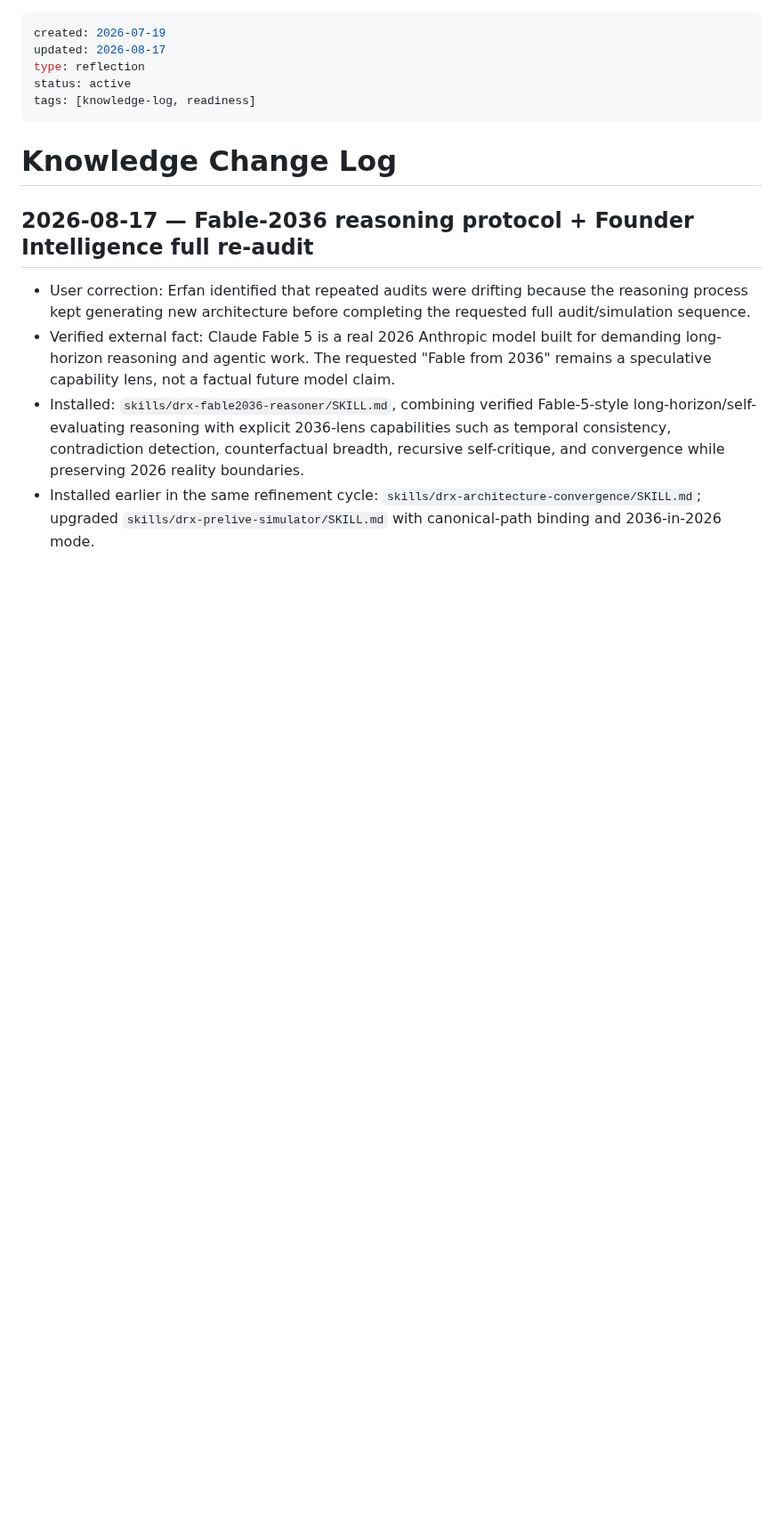
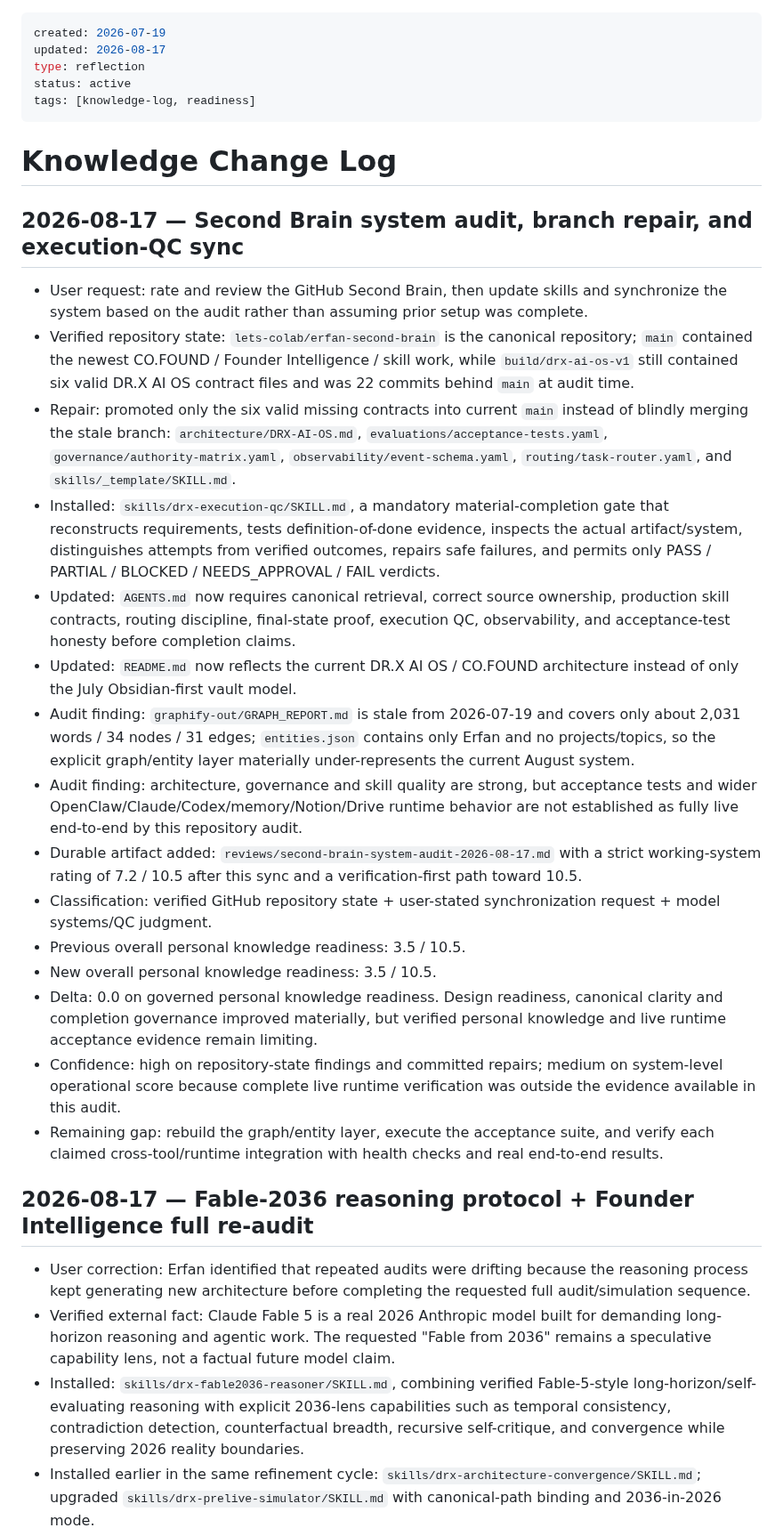
Before and after one commit to lets-colab/erfan-second-brain, a Markdown page: reviews/knowledge-change-log.md, the part around the change. Shown at 89% size. Rendered like a GitHub page; blank space fills up the shorter version.

Commit message:
Log Second Brain audit, branch repair and execution-QC sync

```diff
--- a/reviews/knowledge-change-log.md
+++ b/reviews/knowledge-change-log.md
@@ -7,6 +7,24 @@ tags: [knowledge-log, readiness]
 ---
 
 # Knowledge Change Log
+
+## 2026-08-17 — Second Brain system audit, branch repair, and execution-QC sync
+
+- User request: rate and review the GitHub Second Brain, then update skills and synchronize the system based on the audit rather than assuming prior setup was complete.
+- Verified repository state: `lets-colab/erfan-second-brain` is the canonical repository; `main` contained the newest CO.FOUND / Founder Intelligence / skill work, while `build/drx-ai-os-v1` still contained six valid DR.X AI OS contract files and was 22 commits behind `main` at audit time.
+- Repair: promoted only the six valid missing contracts into current `main` instead of blindly merging the stale branch: `architecture/DRX-AI-OS.md`, `evaluations/acceptance-tests.yaml`, `governance/authority-matrix.yaml`, `observability/event-schema.yaml`, `routing/task-router.yaml`, and `skills/_template/SKILL.md`.
+- Installed: `skills/drx-execution-qc/SKILL.md`, a mandatory material-completion gate that reconstructs requirements, tests definition-of-done evidence, inspects the actual artifact/system, distinguishes attempts from verified outcomes, repairs safe failures, and permits only PASS / PARTIAL / BLOCKED / NEEDS_APPROVAL / FAIL verdicts.
+- Updated: `AGENTS.md` now requires canonical retrieval, correct source ownership, production skill contracts, routing discipline, final-state proof, execution QC, observability, and acceptance-test honesty before completion claims.
+- Updated: `README.md` now reflects the current DR.X AI OS / CO.FOUND architecture instead of only the July Obsidian-first vault model.
+- Audit finding: `graphify-out/GRAPH_REPORT.md` is stale from 2026-07-19 and covers only about 2,031 words / 34 nodes / 31 edges; `entities.json` contains only Erfan and no projects/topics, so the explicit graph/entity layer materially under-represents the current August system.
+- Audit finding: architecture, governance and skill quality are strong, but acceptance tests and wider OpenClaw/Claude/Codex/memory/Notion/Drive runtime behavior are not established as fully live end-to-end by this repository audit.
+- Durable artifact added: `reviews/second-brain-system-audit-2026-08-17.md` with a strict working-system rating of 7.2 / 10.5 after this sync and a verification-first path toward 10.5.
+- Classification: verified GitHub repository state + user-stated synchronization request + model systems/QC judgment.
+- Previous overall personal knowledge readiness: 3.5 / 10.5.
+- New overall personal knowledge readiness: 3.5 / 10.5.
+- Delta: 0.0 on governed personal knowledge readiness. Design readiness, canonical clarity and completion governance improved materially, but verified personal knowledge and live runtime acceptance evidence remain limiting.
+- Confidence: high on repository-state findings and committed repairs; medium on system-level operational score because complete live runtime verification was outside the evidence available in this audit.
+- Remaining gap: rebuild the graph/entity layer, execute the acceptance suite, and verify each claimed cross-tool/runtime integration with health checks and real end-to-end results.
 
 ## 2026-08-17 — Fable-2036 reasoning protocol + Founder Intelligence full re-audit
 
```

________________________________________

# ABOUT THIS EXERCISE:
Go through the material above and report each line containing "personal".

# RESULT OF THE TASK:
+- Previous overall personal knowledge readiness: 3.5 / 10.5.
+- New overall personal knowledge readiness: 3.5 / 10.5.
+- Delta: 0.0 on governed personal knowledge readiness. Design readiness, canonical clarity and completion governance improved materially, but verified personal knowledge and live runtime acceptance evidence remain limiting.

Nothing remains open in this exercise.